In part this physical tenderness is a practical response to wearing gloves. Anyone with huge puffy mittens on his hands can't blow his own nose or tie his own shoes, so those who are not gloved-up help those who are. But there's more to it than that: The flat fact is that a boxing gym is a place where men are allowed to be kind to one another.

There's not much shouting in a boxing gym. A coach may have a whole group of boxers do calisthenics together, but the actual teaching is done one-on-one like the fighting. The coach talks only to the particular kid he's working with for that 15-minute or half-hour stretch. Each lesson is tailored and personal. Then the coach sets the kid to practice what he's learned and moves on to the next boxer. The coach will drift by and comment or make corrections in the course of the workout.

At any time a gym may have a dozen or more people of all ages, sizes, races, and genders — a nine-year-old preparing for his first bout working next to a seasoned pro focusing on his fiftieth match. Each is absorbed in his own process. They stake out a working area to pound combinations into a bag or shadow box or skip rope, careful not to slop over into someone else's space. The work sessions last three minutes, like the rounds of a fight. The gym bell ends the round and they have one minute to rest, stretch, swig water, swap polite nods or wisecracks with the guy at the next punching bag. The bell rings again and work resumes. No two are doing exactly the same thing at any time. Each is focused on his or her private meditation on adversity.

In a world of absent fathers, boys, and increasingly girls, find reliable authority in the boxing coach. In gang turf, the gym is staunchly neutral ground. If home and streets are fraught with chaos, order still prevails in the gym. The violence is ritualized and contained in the ring where there are rules and bells, protective helmets and a coach in the corner, watching carefully. Outside the ring, nobody is hard on you. You have to be hard on yourself. It is a discreet subculture with its own language and aesthetics. A crisp nose-flattening jab is a thing of exquisite beauty. There is a clear etiquette. Violations of courtesy are dealt with briskly. Respect is earned and accorded.

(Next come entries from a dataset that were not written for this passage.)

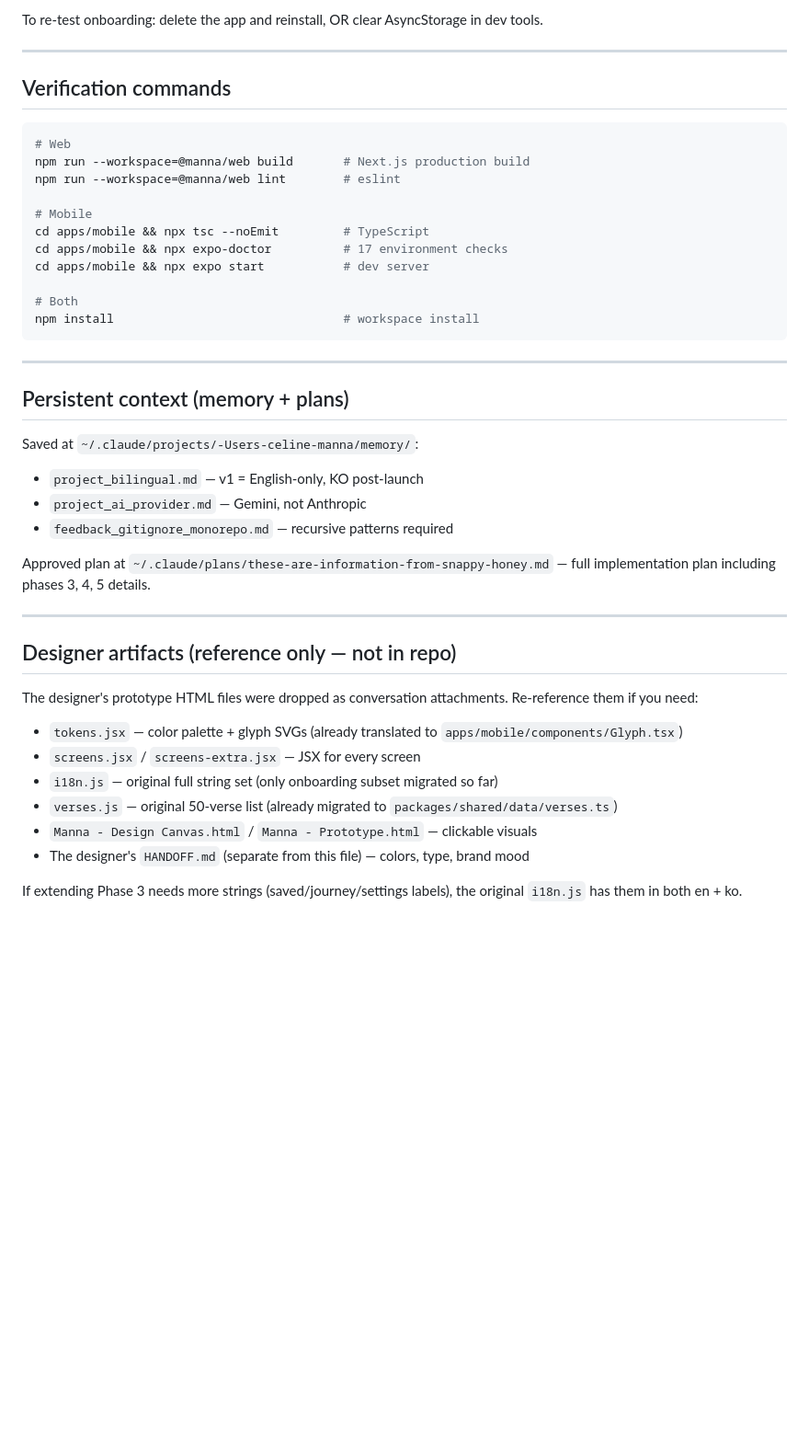
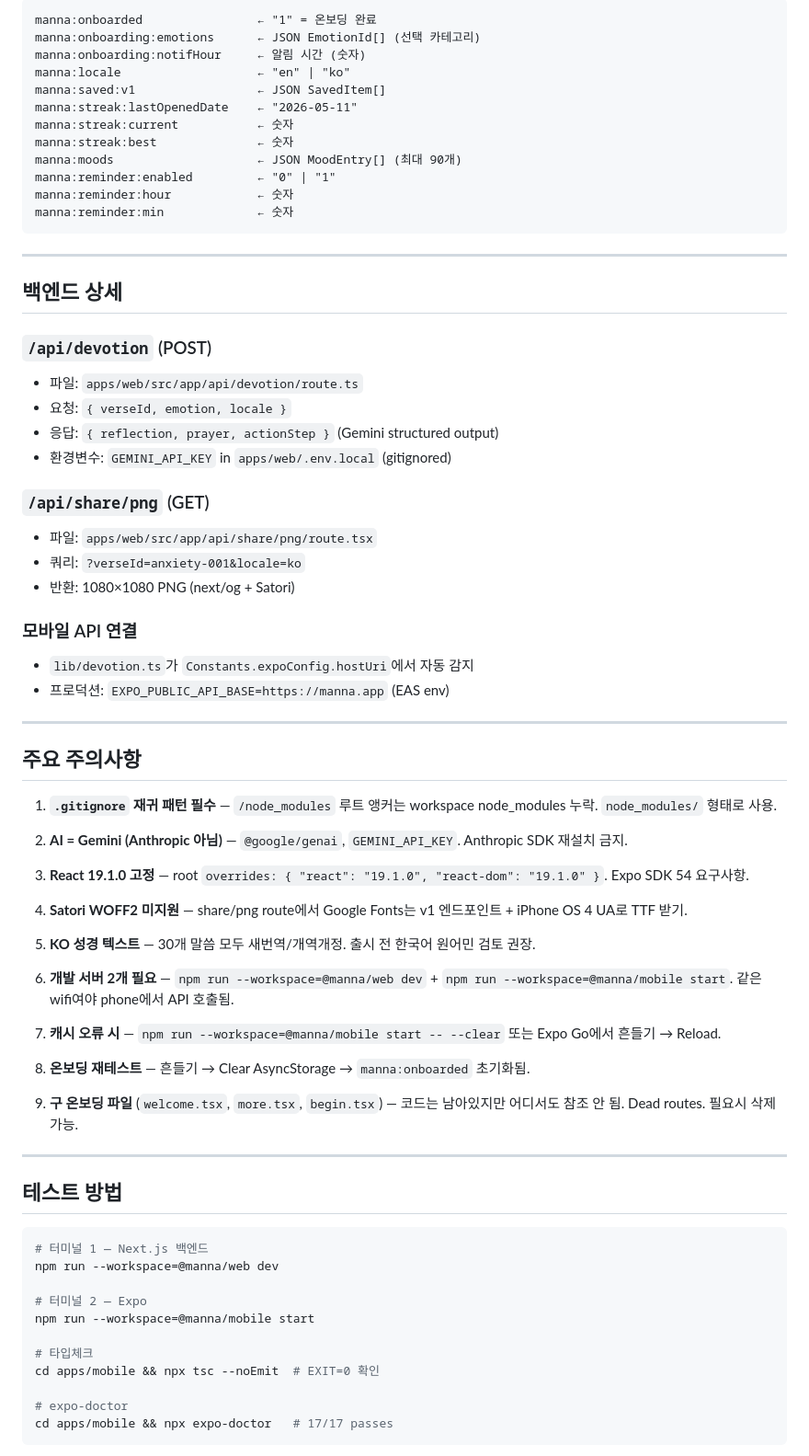
Before and after one commit to celinemang/manna, a Markdown page: DEV_HANDOFF.md, the part around one of its changes. Shown at 92% size. GitHub-like rendering; blank space fills up the shorter version.

````diff
--- a/DEV_HANDOFF.md
+++ b/DEV_HANDOFF.md
@@ -257,44 +179,73 @@ Then either:
-To re-test onboarding: delete the app and reinstall, OR clear AsyncStorage in dev tools.
-
----
-
-## Verification commands
-
-```bash
-# Web
-npm run --workspace=@manna/web build       # Next.js production build
-npm run --workspace=@manna/web lint        # eslint
-
-# Mobile
-cd apps/mobile && npx tsc --noEmit         # TypeScript
-cd apps/mobile && npx expo-doctor          # 17 environment checks
-cd apps/mobile && npx expo start           # dev server
-
-# Both
-npm install                                # workspace install
+manna:onboarded                ← "1" = 온보딩 완료
+manna:onboarding:emotions      ← JSON EmotionId[] (선택 카테고리)
+manna:onboarding:notifHour     ← 알림 시간 (숫자)
+manna:locale                   ← "en" | "ko"
+manna:saved:v1                 ← JSON SavedItem[]
+manna:streak:lastOpenedDate    ← "2026-05-11"
+manna:streak:current           ← 숫자
+manna:streak:best              ← 숫자
+manna:moods                    ← JSON MoodEntry[] (최대 90개)
+manna:reminder:enabled         ← "0" | "1"
+manna:reminder:hour            ← 숫자
+manna:reminder:min             ← 숫자
 ```
 
 ---
 
-## Persistent context (memory + plans)
+## 백엔드 상세
 
-Saved at `~/.claude/projects/-Users-celine-manna/memory/`:
-- `project_bilingual.md` — v1 = English-only, KO post-launch
-- `project_ai_provider.md` — Gemini, not Anthropic
-- `feedback_gitignore_monorepo.md` — recursive patterns required
+### `/api/devotion` (POST)
+- 파일: `apps/web/src/app/api/devotion/route.ts`
+- 요청: `{ verseId, emotion, locale }`
+- 응답: `{ reflection, prayer, actionStep }` (Gemini structured output)
+- 환경변수: `GEMINI_API_KEY` in `apps/web/.env.local` (gitignored)
 
-Approved plan at `~/.claude/plans/these-are-information-from-snappy-honey.md` — full implementation plan including phases 3, 4, 5 details.
+### `/api/share/png` (GET)
+- 파일: `apps/web/src/app/api/share/png/route.tsx`
+- 쿼리: `?verseId=anxiety-001&locale=ko`
+- 반환: 1080×1080 PNG (next/og + Satori)
+
+### 모바일 API 연결
+- `lib/devotion.ts`가 `Constants.expoConfig.hostUri`에서 자동 감지
+- 프로덕션: `EXPO_PUBLIC_API_BASE=https://manna.app` (EAS env)
 
 ---
 
-## Designer artifacts (reference only — not in repo)
+## 주요 주의사항
 
-The designer's prototype HTML files were dropped as conversation attachments. Re-reference them if you need:
-- `tokens.jsx` — color palette + glyph SVGs (already translated to `apps/mobile/components/Glyph.tsx`)
-- `screens.jsx` / `screens-extra.jsx` — JSX for every screen
-- `i18n.js` — original full string set (only onboarding subset migrated so far)
-- `verses.js` — original 50-verse list (already migrated to `packages/shared/data/verses.ts`)
-- `Manna - Design Canvas.html` / `Manna - Prototype.html` — clickable visuals
-- The designer's `HANDOFF.md` (separate from this file) — colors, type, brand mood
+1. **`.gitignore` 재귀 패턴 필수** — `/node_modules` 루트 앵커는 workspace node_modules 누락. `node_modules/` 형태로 사용.
 
-If extending Phase 3 needs more strings (saved/journey/settings labels), the original `i18n.js` has them in both en + ko.
+2. **AI = Gemini (Anthropic 아님)** — `@google/genai`, `GEMINI_API_KEY`. Anthropic SDK 재설치 금지.
+
+3. **React 19.1.0 고정** — root `overrides: { "react": "19.1.0", "react-dom": "19.1.0" }`. Expo SDK 54 요구사항.
+
+4. **Satori WOFF2 미지원** — share/png route에서 Google Fonts는 v1 엔드포인트 + iPhone OS 4 UA로 TTF 받기.
+
+5. **KO 성경 텍스트** — 30개 말씀 모두 새번역/개역개정. 출시 전 한국어 원어민 검토 권장.
+
+6. **개발 서버 2개 필요** — `npm run --workspace=@manna/web dev` + `npm run --workspace=@manna/mobile start`. 같은 wifi여야 phone에서 API 호출됨.
+
+7. **캐시 오류 시** — `npm run --workspace=@manna/mobile start -- --clear` 또는 Expo Go에서 흔들기 → Reload.
+
+8. **온보딩 재테스트** — 흔들기 → Clear AsyncStorage → `manna:onboarded` 초기화됨.
+
+9. **구 온보딩 파일** (`welcome.tsx`, `more.tsx`, `begin.tsx`) — 코드는 남아있지만 어디서도 참조 안 됨. Dead routes. 필요시 삭제 가능.
+
+---
+
+## 테스트 방법
+
+```bash
+# 터미널 1 — Next.js 백엔드
+npm run --workspace=@manna/web dev
+
+# 터미널 2 — Expo
+npm run --workspace=@manna/mobile start
+
+# 타입체크
+cd apps/mobile && npx tsc --noEmit  # EXIT=0 확인
+
+# expo-doctor
+cd apps/mobile && npx expo-doctor   # 17/17 passes
+```
+
````
Also changed, not shown: other parts of DEV_HANDOFF.md (+192 -207 lines).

But a boxing gym isn't always a peaceable kingdom. Even in the best gyms there are occasional rivalries and paranoias, injured feelings and divided loyalties. You hear tales of some idiot who got mad and slugged a civilian in a gym and was permanently 86'd. There's an old story of a pro fighter who brought a gun into the gym and seriously wounded his trainer. That shooter is, of course, in jail.


Excerpted from One Ring Circus by Katherine Dunn. Copyright © 2009 Katherine Dunn. Excerpted by permission of Schaffner Press.
All rights reserved. No part of this excerpt may be reproduced or reprinted without permission in writing from the publisher.
Excerpts are provided by Dial-A-Book Inc. solely for the personal use of visitors to this web site.

What People are Saying About This

Bert Randolph Sugar
Katherine Dunn understands the sport instinctively and writes about it intuitively in this rich collection of her work. Not to coin a cliche, One Ring Circus is a ‘knockout'!

Meet the Author

Katherine Dunn is an award-winning boxing journalist whose work has appeared in many publications, including Esquire, KO Magazine, The New York Times Sunday Magazine, Playboy, The Ring, Sports Illustrated, and Vogue. She is the author of three novels, including Geek Love, which was a finalist for the National Book Award. In 2004, Dunn and photographer Jim Lommasson won the Lange-Taylor Documentary Prize for their work on the book Shadow Boxers. She is currently associate editor of cyberboxingzone.com, an internet boxing encyclopedia and magazine. She lives in Portland, Oregon.

Customer Reviews

Average Review:

Post to your social network


Most Helpful Customer Reviews

See all customer reviews